Return all the data below as it stands, minus the pictures.

═════ Data excerpts

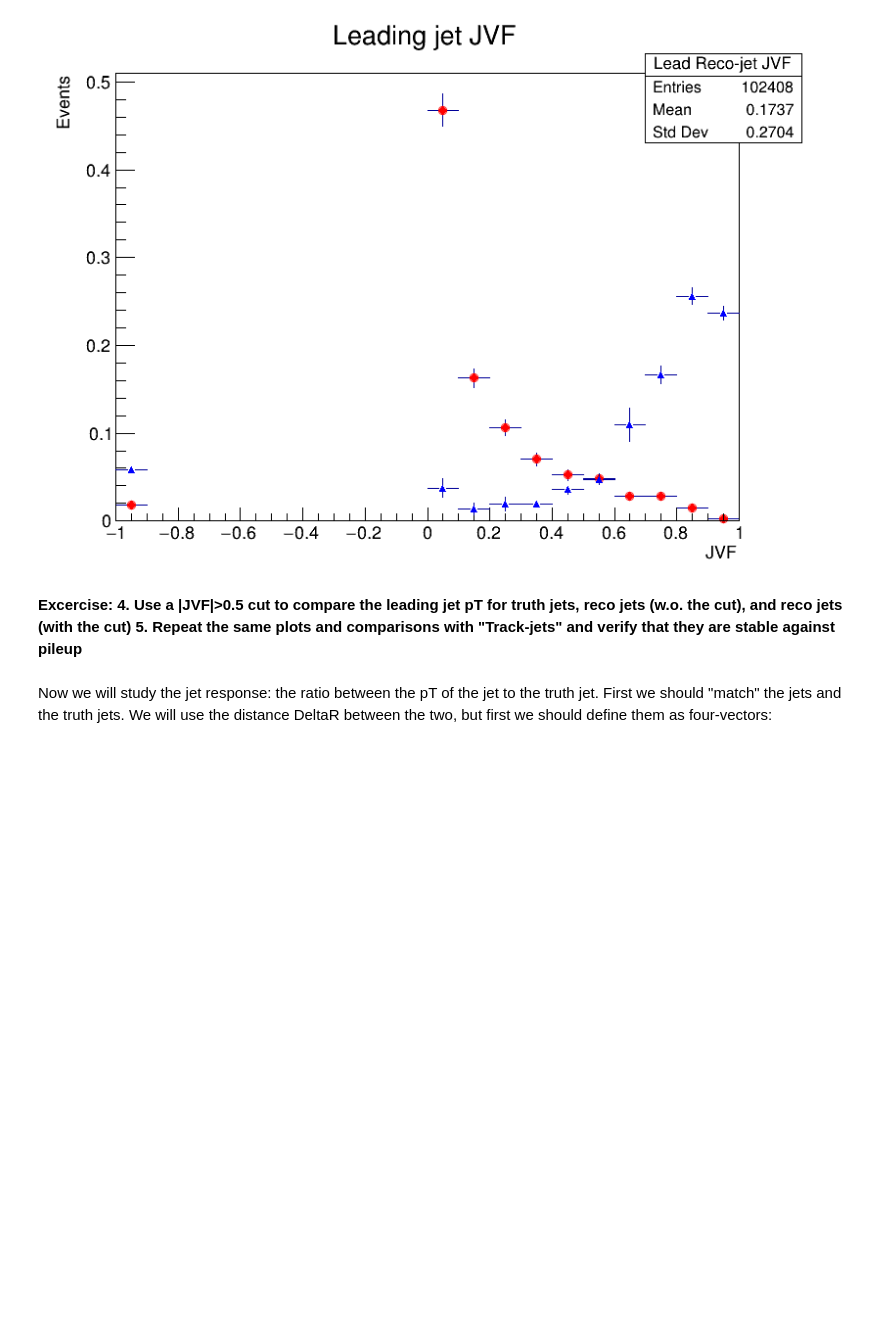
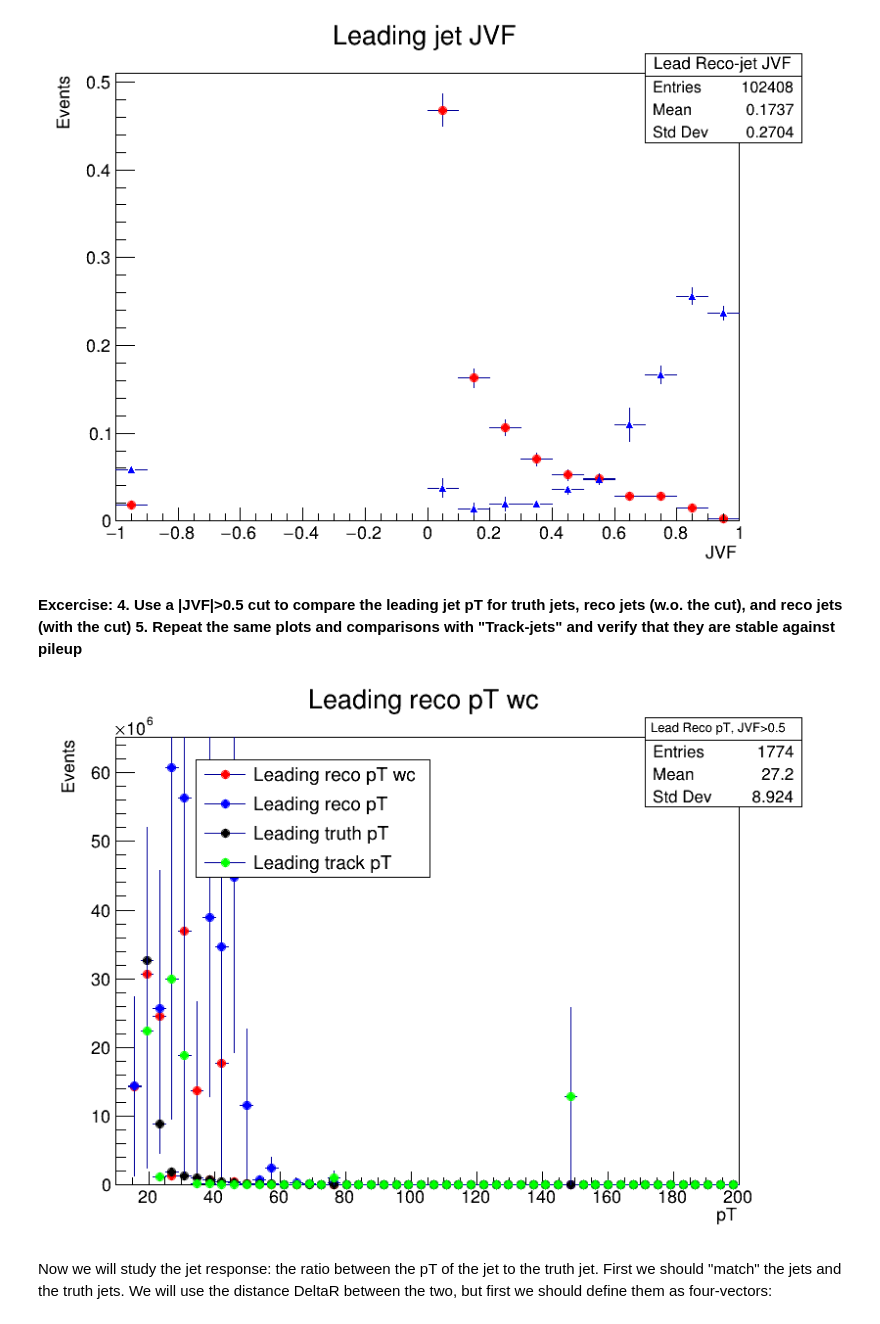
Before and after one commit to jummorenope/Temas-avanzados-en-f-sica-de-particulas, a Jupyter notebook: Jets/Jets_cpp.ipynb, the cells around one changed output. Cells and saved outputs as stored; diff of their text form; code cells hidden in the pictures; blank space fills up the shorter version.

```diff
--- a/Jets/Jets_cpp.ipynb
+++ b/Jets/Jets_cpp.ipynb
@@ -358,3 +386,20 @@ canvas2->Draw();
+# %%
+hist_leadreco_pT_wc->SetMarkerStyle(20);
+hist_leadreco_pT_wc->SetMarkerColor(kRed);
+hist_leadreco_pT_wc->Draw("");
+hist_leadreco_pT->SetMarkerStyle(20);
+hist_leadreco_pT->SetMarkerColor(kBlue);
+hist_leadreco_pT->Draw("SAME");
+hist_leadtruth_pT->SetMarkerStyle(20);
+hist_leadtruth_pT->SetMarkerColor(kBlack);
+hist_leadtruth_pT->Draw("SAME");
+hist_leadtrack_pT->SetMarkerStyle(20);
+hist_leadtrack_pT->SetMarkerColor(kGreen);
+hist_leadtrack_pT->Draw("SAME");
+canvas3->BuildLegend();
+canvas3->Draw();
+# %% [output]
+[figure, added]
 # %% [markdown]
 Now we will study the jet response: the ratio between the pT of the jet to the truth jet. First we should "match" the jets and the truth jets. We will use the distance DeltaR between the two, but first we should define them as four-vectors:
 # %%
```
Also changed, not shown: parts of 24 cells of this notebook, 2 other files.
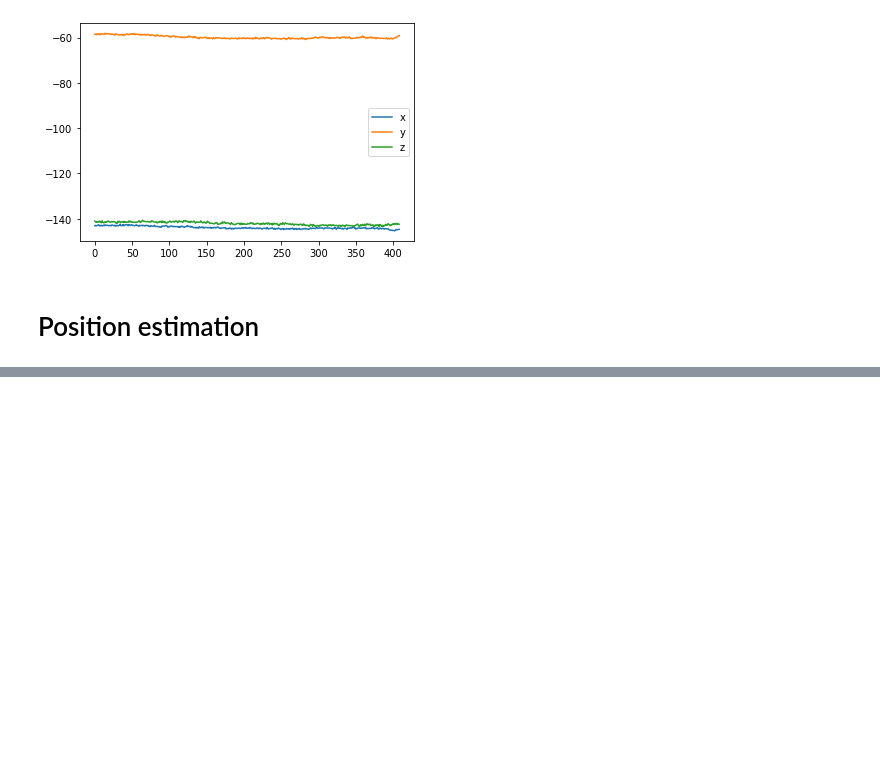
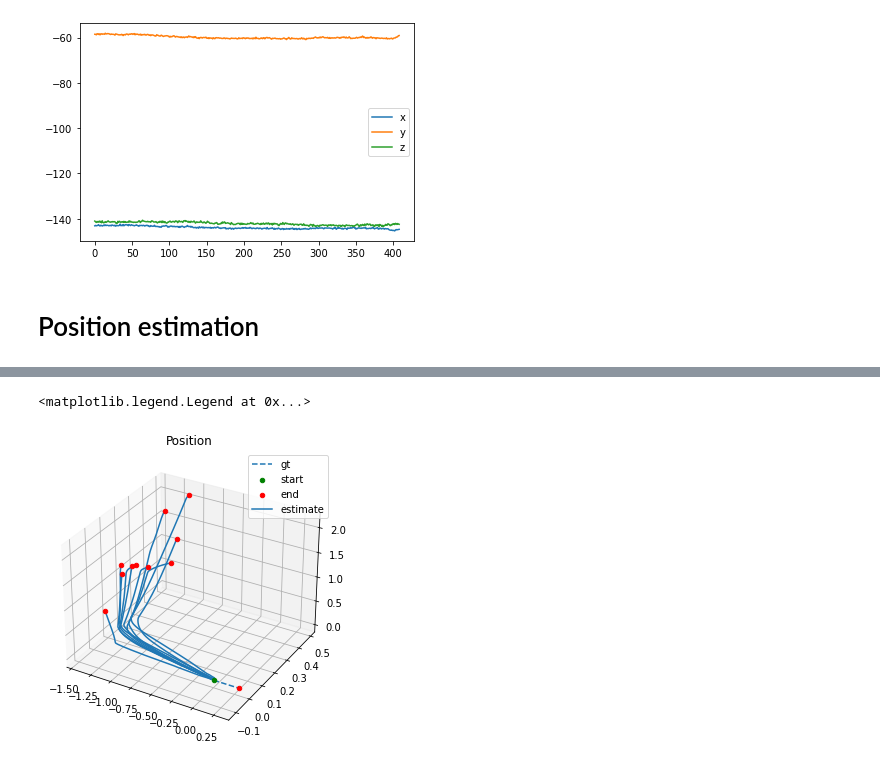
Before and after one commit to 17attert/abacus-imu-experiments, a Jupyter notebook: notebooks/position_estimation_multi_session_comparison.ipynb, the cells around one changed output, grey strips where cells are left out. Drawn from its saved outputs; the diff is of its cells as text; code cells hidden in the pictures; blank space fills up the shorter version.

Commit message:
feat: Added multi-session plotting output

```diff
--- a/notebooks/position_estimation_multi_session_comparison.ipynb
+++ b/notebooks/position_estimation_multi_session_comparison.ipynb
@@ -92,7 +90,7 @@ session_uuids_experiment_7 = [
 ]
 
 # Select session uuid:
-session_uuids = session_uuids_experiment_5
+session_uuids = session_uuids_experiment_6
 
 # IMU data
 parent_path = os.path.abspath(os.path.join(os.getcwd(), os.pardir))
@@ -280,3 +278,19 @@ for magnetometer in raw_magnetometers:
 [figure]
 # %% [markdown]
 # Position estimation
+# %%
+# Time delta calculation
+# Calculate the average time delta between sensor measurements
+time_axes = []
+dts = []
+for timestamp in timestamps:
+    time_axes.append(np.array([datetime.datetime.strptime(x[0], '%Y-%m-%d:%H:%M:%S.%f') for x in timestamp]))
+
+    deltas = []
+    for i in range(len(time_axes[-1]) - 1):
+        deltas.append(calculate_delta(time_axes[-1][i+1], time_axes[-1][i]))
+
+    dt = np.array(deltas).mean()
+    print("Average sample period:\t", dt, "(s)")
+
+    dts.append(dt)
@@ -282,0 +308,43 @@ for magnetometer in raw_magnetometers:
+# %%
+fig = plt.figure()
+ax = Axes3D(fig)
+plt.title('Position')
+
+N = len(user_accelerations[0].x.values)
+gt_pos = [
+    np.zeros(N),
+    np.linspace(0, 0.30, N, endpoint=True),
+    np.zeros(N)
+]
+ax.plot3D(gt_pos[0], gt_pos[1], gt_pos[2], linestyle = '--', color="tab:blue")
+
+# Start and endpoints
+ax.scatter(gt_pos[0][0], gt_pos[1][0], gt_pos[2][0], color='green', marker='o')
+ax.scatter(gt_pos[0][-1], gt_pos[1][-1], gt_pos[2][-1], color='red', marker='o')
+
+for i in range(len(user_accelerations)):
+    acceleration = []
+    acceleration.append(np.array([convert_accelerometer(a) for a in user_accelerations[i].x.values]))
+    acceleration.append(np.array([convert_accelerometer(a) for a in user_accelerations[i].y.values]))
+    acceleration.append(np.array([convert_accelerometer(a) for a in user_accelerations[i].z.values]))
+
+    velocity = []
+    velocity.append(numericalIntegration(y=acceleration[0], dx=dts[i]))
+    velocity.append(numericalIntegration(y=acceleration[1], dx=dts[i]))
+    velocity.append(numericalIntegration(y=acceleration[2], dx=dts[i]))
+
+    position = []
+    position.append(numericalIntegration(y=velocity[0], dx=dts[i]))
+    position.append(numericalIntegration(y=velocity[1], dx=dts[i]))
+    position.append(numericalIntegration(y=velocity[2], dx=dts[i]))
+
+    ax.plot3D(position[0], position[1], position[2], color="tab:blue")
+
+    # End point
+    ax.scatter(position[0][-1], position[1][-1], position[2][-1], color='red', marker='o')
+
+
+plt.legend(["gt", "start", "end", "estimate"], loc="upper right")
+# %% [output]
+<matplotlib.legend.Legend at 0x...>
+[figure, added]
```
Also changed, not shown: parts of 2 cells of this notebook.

══════════

-- Task result --
Before and after one commit to jummorenope/Temas-avanzados-en-f-sica-de-particulas, a Jupyter notebook: Jets/Jets_cpp.ipynb, the cells around one changed output. Cells and saved outputs as stored; diff of their text form; code cells hidden in the pictures; blank space fills up the shorter version.

```diff
--- a/Jets/Jets_cpp.ipynb
+++ b/Jets/Jets_cpp.ipynb
@@ -358,3 +386,20 @@ canvas2->Draw();
+# %%
+hist_leadreco_pT_wc->SetMarkerStyle(20);
+hist_leadreco_pT_wc->SetMarkerColor(kRed);
+hist_leadreco_pT_wc->Draw("");
+hist_leadreco_pT->SetMarkerStyle(20);
+hist_leadreco_pT->SetMarkerColor(kBlue);
+hist_leadreco_pT->Draw("SAME");
+hist_leadtruth_pT->SetMarkerStyle(20);
+hist_leadtruth_pT->SetMarkerColor(kBlack);
+hist_leadtruth_pT->Draw("SAME");
+hist_leadtrack_pT->SetMarkerStyle(20);
+hist_leadtrack_pT->SetMarkerColor(kGreen);
+hist_leadtrack_pT->Draw("SAME");
+canvas3->BuildLegend();
+canvas3->Draw();
+# %% [output]
+[figure, added]
 # %% [markdown]
 Now we will study the jet response: the ratio between the pT of the jet to the truth jet. First we should "match" the jets and the truth jets. We will use the distance DeltaR between the two, but first we should define them as four-vectors:
 # %%
```
Also changed, not shown: parts of 24 cells of this notebook, 2 other files.
Before and after one commit to 17attert/abacus-imu-experiments, a Jupyter notebook: notebooks/position_estimation_multi_session_comparison.ipynb, the cells around one changed output, grey strips where cells are left out. Drawn from its saved outputs; the diff is of its cells as text; code cells hidden in the pictures; blank space fills up the shorter version.

Commit message:
feat: Added multi-session plotting output

```diff
--- a/notebooks/position_estimation_multi_session_comparison.ipynb
+++ b/notebooks/position_estimation_multi_session_comparison.ipynb
@@ -92,7 +90,7 @@ session_uuids_experiment_7 = [
 ]
 
 # Select session uuid:
-session_uuids = session_uuids_experiment_5
+session_uuids = session_uuids_experiment_6
 
 # IMU data
 parent_path = os.path.abspath(os.path.join(os.getcwd(), os.pardir))
@@ -280,3 +278,19 @@ for magnetometer in raw_magnetometers:
 [figure]
 # %% [markdown]
 # Position estimation
+# %%
+# Time delta calculation
+# Calculate the average time delta between sensor measurements
+time_axes = []
+dts = []
+for timestamp in timestamps:
+    time_axes.append(np.array([datetime.datetime.strptime(x[0], '%Y-%m-%d:%H:%M:%S.%f') for x in timestamp]))
+
+    deltas = []
+    for i in range(len(time_axes[-1]) - 1):
+        deltas.append(calculate_delta(time_axes[-1][i+1], time_axes[-1][i]))
+
+    dt = np.array(deltas).mean()
+    print("Average sample period:\t", dt, "(s)")
+
+    dts.append(dt)
@@ -282,0 +308,43 @@ for magnetometer in raw_magnetometers:
+# %%
+fig = plt.figure()
+ax = Axes3D(fig)
+plt.title('Position')
+
+N = len(user_accelerations[0].x.values)
+gt_pos = [
+    np.zeros(N),
+    np.linspace(0, 0.30, N, endpoint=True),
+    np.zeros(N)
+]
+ax.plot3D(gt_pos[0], gt_pos[1], gt_pos[2], linestyle = '--', color="tab:blue")
+
+# Start and endpoints
+ax.scatter(gt_pos[0][0], gt_pos[1][0], gt_pos[2][0], color='green', marker='o')
+ax.scatter(gt_pos[0][-1], gt_pos[1][-1], gt_pos[2][-1], color='red', marker='o')
+
+for i in range(len(user_accelerations)):
+    acceleration = []
+    acceleration.append(np.array([convert_accelerometer(a) for a in user_accelerations[i].x.values]))
+    acceleration.append(np.array([convert_accelerometer(a) for a in user_accelerations[i].y.values]))
+    acceleration.append(np.array([convert_accelerometer(a) for a in user_accelerations[i].z.values]))
+
+    velocity = []
+    velocity.append(numericalIntegration(y=acceleration[0], dx=dts[i]))
+    velocity.append(numericalIntegration(y=acceleration[1], dx=dts[i]))
+    velocity.append(numericalIntegration(y=acceleration[2], dx=dts[i]))
+
+    position = []
+    position.append(numericalIntegration(y=velocity[0], dx=dts[i]))
+    position.append(numericalIntegration(y=velocity[1], dx=dts[i]))
+    position.append(numericalIntegration(y=velocity[2], dx=dts[i]))
+
+    ax.plot3D(position[0], position[1], position[2], color="tab:blue")
+
+    # End point
+    ax.scatter(position[0][-1], position[1][-1], position[2][-1], color='red', marker='o')
+
+
+plt.legend(["gt", "start", "end", "estimate"], loc="upper right")
+# %% [output]
+<matplotlib.legend.Legend at 0x...>
+[figure, added]
```
Also changed, not shown: parts of 2 cells of this notebook.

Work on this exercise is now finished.